§ Work order: Copy out each line in the material below that has the word "with".

§ Data supplied:
<<<<
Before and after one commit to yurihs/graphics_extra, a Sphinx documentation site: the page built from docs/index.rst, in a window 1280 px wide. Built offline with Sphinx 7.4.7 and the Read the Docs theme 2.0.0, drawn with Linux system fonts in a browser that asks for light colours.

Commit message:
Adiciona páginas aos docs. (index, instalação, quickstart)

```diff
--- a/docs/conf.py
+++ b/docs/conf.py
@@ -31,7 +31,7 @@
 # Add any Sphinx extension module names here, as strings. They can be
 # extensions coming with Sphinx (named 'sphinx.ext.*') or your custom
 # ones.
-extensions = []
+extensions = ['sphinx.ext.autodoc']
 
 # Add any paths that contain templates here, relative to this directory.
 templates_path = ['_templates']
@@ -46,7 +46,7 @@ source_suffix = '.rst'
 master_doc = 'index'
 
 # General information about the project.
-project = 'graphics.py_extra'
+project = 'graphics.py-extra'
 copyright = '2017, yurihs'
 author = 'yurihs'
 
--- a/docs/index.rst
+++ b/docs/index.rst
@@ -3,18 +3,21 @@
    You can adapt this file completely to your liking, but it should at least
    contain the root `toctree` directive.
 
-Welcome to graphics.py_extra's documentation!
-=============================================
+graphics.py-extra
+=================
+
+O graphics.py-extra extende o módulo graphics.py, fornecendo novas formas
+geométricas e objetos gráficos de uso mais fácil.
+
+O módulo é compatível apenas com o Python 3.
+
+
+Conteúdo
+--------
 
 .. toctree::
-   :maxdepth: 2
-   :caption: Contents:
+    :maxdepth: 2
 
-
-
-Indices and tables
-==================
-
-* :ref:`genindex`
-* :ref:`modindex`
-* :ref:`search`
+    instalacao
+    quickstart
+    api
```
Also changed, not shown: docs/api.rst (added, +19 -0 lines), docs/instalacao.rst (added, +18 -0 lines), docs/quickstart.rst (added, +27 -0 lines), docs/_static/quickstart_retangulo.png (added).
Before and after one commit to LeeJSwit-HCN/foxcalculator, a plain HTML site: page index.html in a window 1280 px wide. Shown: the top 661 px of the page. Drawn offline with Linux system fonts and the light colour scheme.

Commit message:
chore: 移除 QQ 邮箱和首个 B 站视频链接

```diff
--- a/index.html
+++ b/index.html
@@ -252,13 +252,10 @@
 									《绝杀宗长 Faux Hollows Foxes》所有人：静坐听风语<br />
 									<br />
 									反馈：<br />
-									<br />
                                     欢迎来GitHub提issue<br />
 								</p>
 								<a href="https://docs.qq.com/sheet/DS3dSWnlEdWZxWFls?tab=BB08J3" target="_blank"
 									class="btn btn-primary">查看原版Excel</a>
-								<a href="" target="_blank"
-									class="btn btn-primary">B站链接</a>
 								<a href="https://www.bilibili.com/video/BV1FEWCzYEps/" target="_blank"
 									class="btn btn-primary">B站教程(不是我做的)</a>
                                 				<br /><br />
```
>>>>
§ Finished exercise:
Before and after one commit to yurihs/graphics_extra, a Sphinx documentation site: the page built from docs/index.rst, in a window 1280 px wide. Built offline with Sphinx 7.4.7 and the Read the Docs theme 2.0.0, drawn with Linux system fonts in a browser that asks for light colours.
 # extensions coming with Sphinx (named 'sphinx.ext.*') or your custom
Before and after one commit to LeeJSwit-HCN/foxcalculator, a plain HTML site: page index.html in a window 1280 px wide. Shown: the top 661 px of the page. Drawn offline with Linux system fonts and the light colour scheme.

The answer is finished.